In the built environment, deep structures and their hierarchical relationships have been brought to the surface, as a crude artificial language. Instead of the easy transitions that characterize the natural environment, we have demarcated the most ridiculous strips and parcels of land for Road, River, Housing, Open Space, Industry, Shopping, Recreation, Forestry, Nature Reserve. In the following structural pairs, the first member is normally dominant:

Road : Housing
River : Housing
Housing : Open Space
Industry : Marsh
Recreation : Nature Reserve
Forestry : Recreation

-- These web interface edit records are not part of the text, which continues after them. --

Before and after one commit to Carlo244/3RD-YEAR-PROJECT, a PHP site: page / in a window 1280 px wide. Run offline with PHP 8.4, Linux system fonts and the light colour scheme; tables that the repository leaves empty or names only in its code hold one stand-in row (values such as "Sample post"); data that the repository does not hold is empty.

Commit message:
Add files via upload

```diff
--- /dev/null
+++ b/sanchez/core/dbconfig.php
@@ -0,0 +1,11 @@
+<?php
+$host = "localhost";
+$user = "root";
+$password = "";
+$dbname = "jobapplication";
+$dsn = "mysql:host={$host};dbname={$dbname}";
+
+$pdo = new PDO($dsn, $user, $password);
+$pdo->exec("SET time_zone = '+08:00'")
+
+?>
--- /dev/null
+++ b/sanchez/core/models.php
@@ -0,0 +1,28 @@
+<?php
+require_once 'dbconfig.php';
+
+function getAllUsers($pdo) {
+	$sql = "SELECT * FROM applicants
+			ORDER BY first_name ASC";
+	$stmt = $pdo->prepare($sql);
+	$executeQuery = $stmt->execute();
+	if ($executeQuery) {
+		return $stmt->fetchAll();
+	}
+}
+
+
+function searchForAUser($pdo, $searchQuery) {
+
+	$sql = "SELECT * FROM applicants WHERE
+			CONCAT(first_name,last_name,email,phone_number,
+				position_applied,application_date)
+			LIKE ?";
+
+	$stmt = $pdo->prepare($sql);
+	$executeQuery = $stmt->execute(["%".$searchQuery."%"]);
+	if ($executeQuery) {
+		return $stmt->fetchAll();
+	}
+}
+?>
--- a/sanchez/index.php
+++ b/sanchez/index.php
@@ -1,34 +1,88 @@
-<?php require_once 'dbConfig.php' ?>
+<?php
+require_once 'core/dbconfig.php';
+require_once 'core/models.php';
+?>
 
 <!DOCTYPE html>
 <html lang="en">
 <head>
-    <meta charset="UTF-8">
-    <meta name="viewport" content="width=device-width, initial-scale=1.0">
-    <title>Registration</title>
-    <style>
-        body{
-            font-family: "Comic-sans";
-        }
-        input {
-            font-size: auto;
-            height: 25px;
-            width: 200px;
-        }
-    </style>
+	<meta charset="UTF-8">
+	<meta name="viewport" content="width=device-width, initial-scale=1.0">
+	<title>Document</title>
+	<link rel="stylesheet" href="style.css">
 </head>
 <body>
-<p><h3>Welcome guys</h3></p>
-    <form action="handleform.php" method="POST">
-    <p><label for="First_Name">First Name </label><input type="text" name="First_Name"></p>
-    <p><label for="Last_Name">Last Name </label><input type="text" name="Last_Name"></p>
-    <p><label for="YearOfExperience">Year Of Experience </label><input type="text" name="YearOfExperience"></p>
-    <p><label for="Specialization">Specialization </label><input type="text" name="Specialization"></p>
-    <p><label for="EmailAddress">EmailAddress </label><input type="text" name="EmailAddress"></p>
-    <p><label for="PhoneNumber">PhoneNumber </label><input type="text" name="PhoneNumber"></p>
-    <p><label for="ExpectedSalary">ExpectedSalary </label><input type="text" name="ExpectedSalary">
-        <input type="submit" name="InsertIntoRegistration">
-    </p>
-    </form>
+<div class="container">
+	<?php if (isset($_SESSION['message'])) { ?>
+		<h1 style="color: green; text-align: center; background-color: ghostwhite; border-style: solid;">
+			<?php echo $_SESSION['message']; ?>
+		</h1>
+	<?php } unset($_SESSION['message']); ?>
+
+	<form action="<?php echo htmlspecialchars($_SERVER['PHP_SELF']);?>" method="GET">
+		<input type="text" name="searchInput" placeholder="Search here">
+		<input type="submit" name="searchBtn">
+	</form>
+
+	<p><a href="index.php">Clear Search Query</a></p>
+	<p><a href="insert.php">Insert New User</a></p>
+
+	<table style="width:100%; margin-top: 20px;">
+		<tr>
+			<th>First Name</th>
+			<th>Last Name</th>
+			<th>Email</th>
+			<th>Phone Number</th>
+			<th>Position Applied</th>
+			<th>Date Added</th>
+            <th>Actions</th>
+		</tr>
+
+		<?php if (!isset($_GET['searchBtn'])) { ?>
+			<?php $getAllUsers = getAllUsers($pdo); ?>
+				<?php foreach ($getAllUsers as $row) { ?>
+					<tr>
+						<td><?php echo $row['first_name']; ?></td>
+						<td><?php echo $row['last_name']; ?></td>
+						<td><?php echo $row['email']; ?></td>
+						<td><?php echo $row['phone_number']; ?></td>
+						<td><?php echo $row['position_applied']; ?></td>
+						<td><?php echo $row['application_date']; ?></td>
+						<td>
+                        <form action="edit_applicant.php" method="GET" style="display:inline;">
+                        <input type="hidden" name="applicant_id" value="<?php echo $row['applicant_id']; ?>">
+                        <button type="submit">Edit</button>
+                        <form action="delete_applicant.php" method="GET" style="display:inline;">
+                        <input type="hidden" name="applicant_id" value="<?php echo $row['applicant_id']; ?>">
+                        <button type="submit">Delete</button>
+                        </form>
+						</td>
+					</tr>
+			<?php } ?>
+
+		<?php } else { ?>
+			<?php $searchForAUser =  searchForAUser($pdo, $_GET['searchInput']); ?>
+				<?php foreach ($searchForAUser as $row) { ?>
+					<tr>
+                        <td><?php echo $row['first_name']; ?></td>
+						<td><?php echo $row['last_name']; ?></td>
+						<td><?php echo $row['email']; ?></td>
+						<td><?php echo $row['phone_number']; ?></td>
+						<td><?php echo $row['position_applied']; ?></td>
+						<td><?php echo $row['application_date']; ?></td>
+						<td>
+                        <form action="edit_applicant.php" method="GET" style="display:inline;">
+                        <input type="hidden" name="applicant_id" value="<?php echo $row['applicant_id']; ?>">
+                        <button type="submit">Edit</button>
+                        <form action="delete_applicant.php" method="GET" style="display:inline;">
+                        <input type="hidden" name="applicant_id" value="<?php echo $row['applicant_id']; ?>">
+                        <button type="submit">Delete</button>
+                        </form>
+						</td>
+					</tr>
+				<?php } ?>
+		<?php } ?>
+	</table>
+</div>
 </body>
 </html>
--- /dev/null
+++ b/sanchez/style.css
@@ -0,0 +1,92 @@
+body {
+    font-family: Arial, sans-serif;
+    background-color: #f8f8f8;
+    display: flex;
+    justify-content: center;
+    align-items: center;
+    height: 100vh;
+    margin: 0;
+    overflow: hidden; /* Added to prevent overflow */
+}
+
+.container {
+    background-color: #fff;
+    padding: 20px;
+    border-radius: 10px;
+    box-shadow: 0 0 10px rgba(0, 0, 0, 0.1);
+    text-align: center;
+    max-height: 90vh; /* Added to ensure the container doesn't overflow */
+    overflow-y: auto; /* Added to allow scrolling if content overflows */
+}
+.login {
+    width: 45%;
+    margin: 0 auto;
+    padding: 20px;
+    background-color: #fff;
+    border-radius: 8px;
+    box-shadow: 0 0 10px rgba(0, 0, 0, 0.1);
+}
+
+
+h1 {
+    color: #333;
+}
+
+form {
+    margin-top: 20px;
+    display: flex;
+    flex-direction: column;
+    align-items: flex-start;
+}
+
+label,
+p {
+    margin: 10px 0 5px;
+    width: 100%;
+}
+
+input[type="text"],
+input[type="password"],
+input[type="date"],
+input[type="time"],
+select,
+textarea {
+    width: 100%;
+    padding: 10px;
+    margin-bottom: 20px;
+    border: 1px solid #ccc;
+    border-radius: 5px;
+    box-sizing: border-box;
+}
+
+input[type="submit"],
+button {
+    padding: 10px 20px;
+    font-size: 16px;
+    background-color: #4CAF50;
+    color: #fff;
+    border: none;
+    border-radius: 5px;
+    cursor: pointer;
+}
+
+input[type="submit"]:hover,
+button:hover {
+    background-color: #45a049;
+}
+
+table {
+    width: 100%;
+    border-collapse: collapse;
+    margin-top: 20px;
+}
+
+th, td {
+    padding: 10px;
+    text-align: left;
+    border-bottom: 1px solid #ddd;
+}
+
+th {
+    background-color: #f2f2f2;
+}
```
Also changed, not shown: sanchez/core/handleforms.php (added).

Technical, legal and linguistic devices are used to subjugate the second party. Everywhere one looks, there are supposed deep structures that have been raised to the surface and translated into a crude artificial language, more suited to computers than humans. Land uses are put into parcels. Everything must be A or not-A, B or not-B. Boundaries are made into binary divides. The fantastic workings of the living organism are severed by the butcher's knife, as in Tunnard's montage (Figure 11.8). Smooth transitions are forced into culturally imposed formal structures. Happy is the river that is not a property line and not an engineer's "watercourse'. Sad is the river that becomes a municipal boundary, neglected by adjoining authorities. Tragic is the river that is buried by the constructive discourse of engineering .'

The constructive professions must be fluent speakers in the languages of the environment. An ability to say "road' or "river' in a dozen ways is good, but it is not enough. Professionals must be able to use languages, comprising words, drawings and numbers, which can embrace roads, rivers, forests and buildings in a myriad of ways, according to contexts and according to clients. They must have views on what to say and how to say it. Traditional planning moves down the hierarchy from engineering to architecture to planting design. Deconstructed approaches to urban design proceed in different ways. One could move from ecology to forestry to river design to architecture to highway engineering. Or one could move in another sequence, starting with the hydrological cycle. It is not a question of asserting new hierarchies. Women should not have the legal or moral right to dominate men, but they should enjoy equality of opportunity. Control should not be taken from engineers or planners merely to place farmers, ecologists or architects at the top of a new professional hierarchy. Instead, different hierarchies should be allowed to achieve different objectives in different places. Traditional relationships should be deconstructed. Those imagined deep structures, which currently disfigure the built environment, are human constructs.

Planners and designers should encourage as much diversity in human habitats as they find in animal habitats. It is not possible to resolve all conflicts or to gain all ends. Choices have to be made. Different aspects of the public good should be stressed in different places. To achieve variety in land use patterns, there should also be a variety of relationships between the professions, not an institutionalized decision-making tree. Relationships between the constructive professions should, therefore, be deconstructed.

Fig 11.8 Landscapes should not be severed with the butcher's knife (from Tunnard's Gardens in the Modern Landscape)